**Requirement**
The expected result is a word-for-word copy of the entries, minus any pictures.

*** Opening of Given data ***

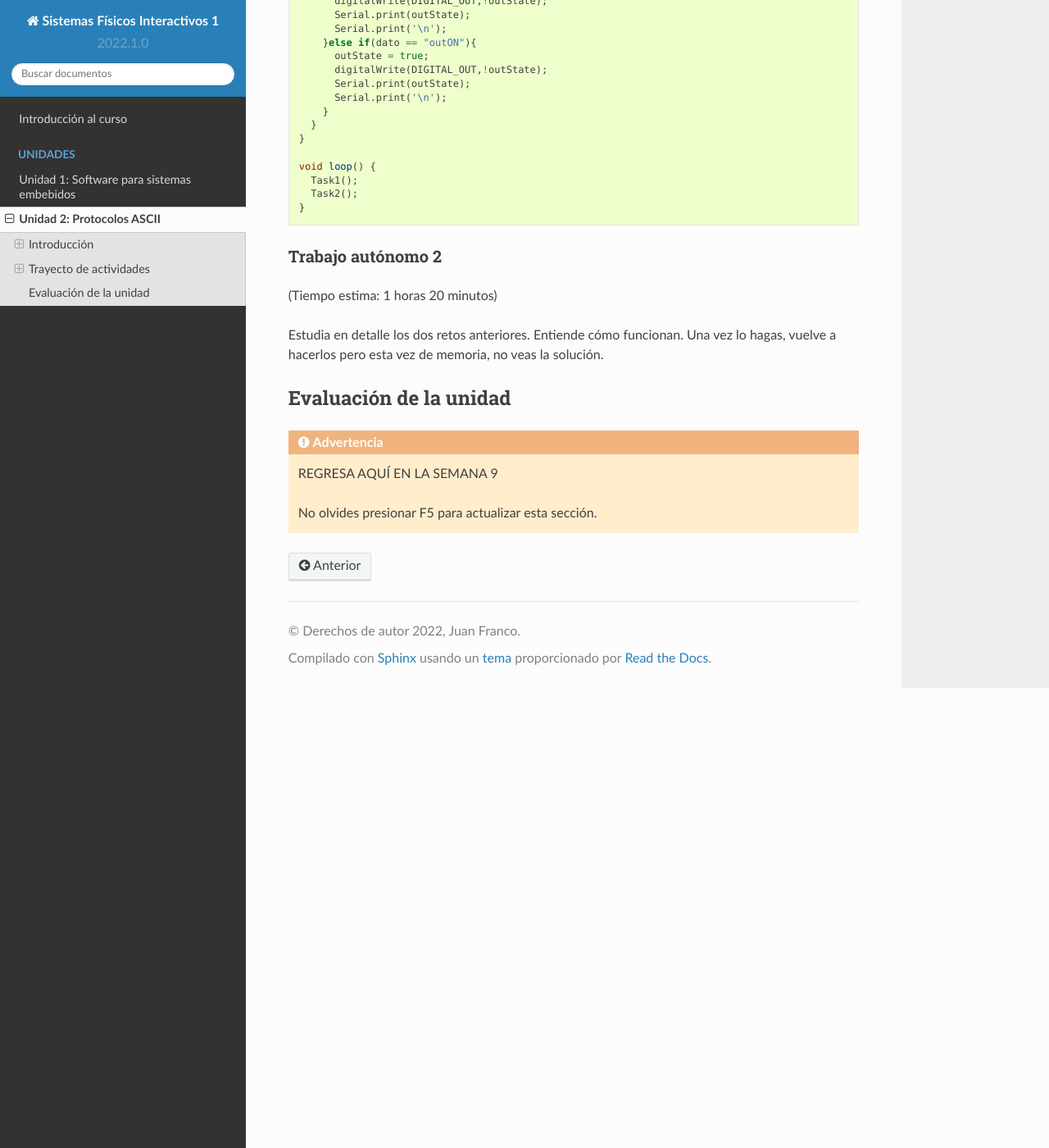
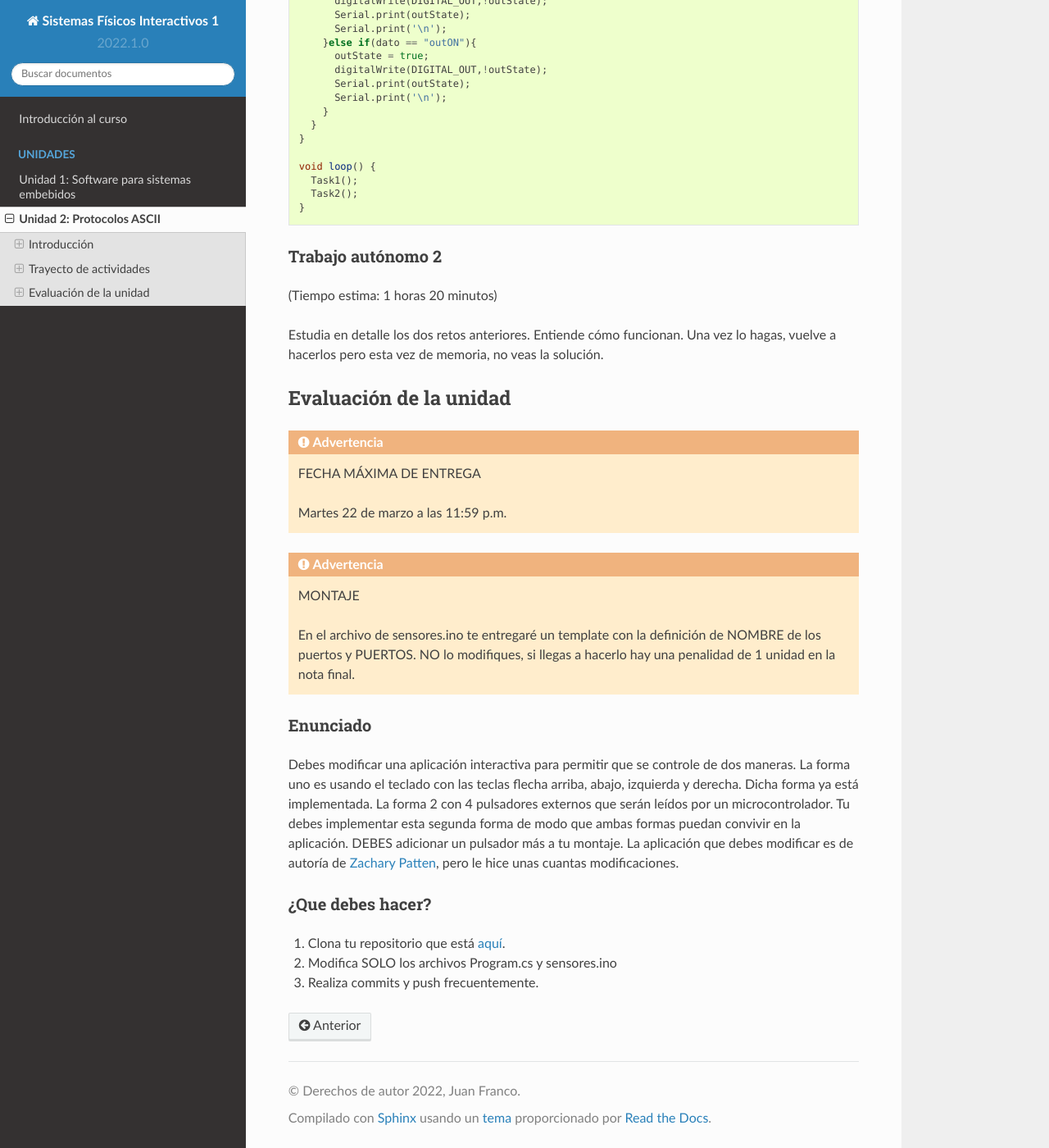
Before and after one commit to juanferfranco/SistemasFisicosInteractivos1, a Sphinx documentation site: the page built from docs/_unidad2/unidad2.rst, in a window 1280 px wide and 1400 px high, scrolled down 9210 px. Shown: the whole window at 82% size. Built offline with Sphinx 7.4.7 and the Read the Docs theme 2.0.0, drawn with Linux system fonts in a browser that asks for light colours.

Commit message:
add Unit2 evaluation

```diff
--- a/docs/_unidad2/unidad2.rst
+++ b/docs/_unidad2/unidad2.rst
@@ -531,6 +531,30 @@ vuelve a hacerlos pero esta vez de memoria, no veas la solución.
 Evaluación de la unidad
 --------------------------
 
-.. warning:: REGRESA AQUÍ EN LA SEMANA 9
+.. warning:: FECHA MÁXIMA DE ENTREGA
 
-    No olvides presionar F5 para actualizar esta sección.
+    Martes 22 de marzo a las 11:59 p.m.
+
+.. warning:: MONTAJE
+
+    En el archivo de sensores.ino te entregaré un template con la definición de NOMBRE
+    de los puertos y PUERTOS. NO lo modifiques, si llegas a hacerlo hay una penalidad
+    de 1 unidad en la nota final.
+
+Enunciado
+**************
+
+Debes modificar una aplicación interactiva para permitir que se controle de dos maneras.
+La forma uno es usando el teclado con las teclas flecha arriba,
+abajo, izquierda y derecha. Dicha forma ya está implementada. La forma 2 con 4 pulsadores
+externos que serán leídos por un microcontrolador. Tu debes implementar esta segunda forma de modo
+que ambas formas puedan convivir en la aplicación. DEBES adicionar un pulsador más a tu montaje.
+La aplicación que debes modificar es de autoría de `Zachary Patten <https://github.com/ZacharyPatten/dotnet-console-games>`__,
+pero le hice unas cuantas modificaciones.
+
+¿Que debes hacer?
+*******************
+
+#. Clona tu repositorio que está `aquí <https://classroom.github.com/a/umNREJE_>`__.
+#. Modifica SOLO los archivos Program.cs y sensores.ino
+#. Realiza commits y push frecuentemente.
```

*** Close of Given data ***

**Reply to the exercise**
Before and after one commit to juanferfranco/SistemasFisicosInteractivos1, a Sphinx documentation site: the page built from docs/_unidad2/unidad2.rst, in a window 1280 px wide and 1400 px high, scrolled down 9210 px. Shown: the whole window at 82% size. Built offline with Sphinx 7.4.7 and the Read the Docs theme 2.0.0, drawn with Linux system fonts in a browser that asks for light colours.

Commit message:
add Unit2 evaluation

```diff
--- a/docs/_unidad2/unidad2.rst
+++ b/docs/_unidad2/unidad2.rst
@@ -531,6 +531,30 @@ vuelve a hacerlos pero esta vez de memoria, no veas la solución.
 Evaluación de la unidad
 --------------------------
 
-.. warning:: REGRESA AQUÍ EN LA SEMANA 9
+.. warning:: FECHA MÁXIMA DE ENTREGA
 
-    No olvides presionar F5 para actualizar esta sección.
+    Martes 22 de marzo a las 11:59 p.m.
+
+.. warning:: MONTAJE
+
+    En el archivo de sensores.ino te entregaré un template con la definición de NOMBRE
+    de los puertos y PUERTOS. NO lo modifiques, si llegas a hacerlo hay una penalidad
+    de 1 unidad en la nota final.
+
+Enunciado
+**************
+
+Debes modificar una aplicación interactiva para permitir que se controle de dos maneras.
+La forma uno es usando el teclado con las teclas flecha arriba,
+abajo, izquierda y derecha. Dicha forma ya está implementada. La forma 2 con 4 pulsadores
+externos que serán leídos por un microcontrolador. Tu debes implementar esta segunda forma de modo
+que ambas formas puedan convivir en la aplicación. DEBES adicionar un pulsador más a tu montaje.
+La aplicación que debes modificar es de autoría de `Zachary Patten <https://github.com/ZacharyPatten/dotnet-console-games>`__,
+pero le hice unas cuantas modificaciones.
+
+¿Que debes hacer?
+*******************
+
+#. Clona tu repositorio que está `aquí <https://classroom.github.com/a/umNREJE_>`__.
+#. Modifica SOLO los archivos Program.cs y sensores.ino
+#. Realiza commits y push frecuentemente.
```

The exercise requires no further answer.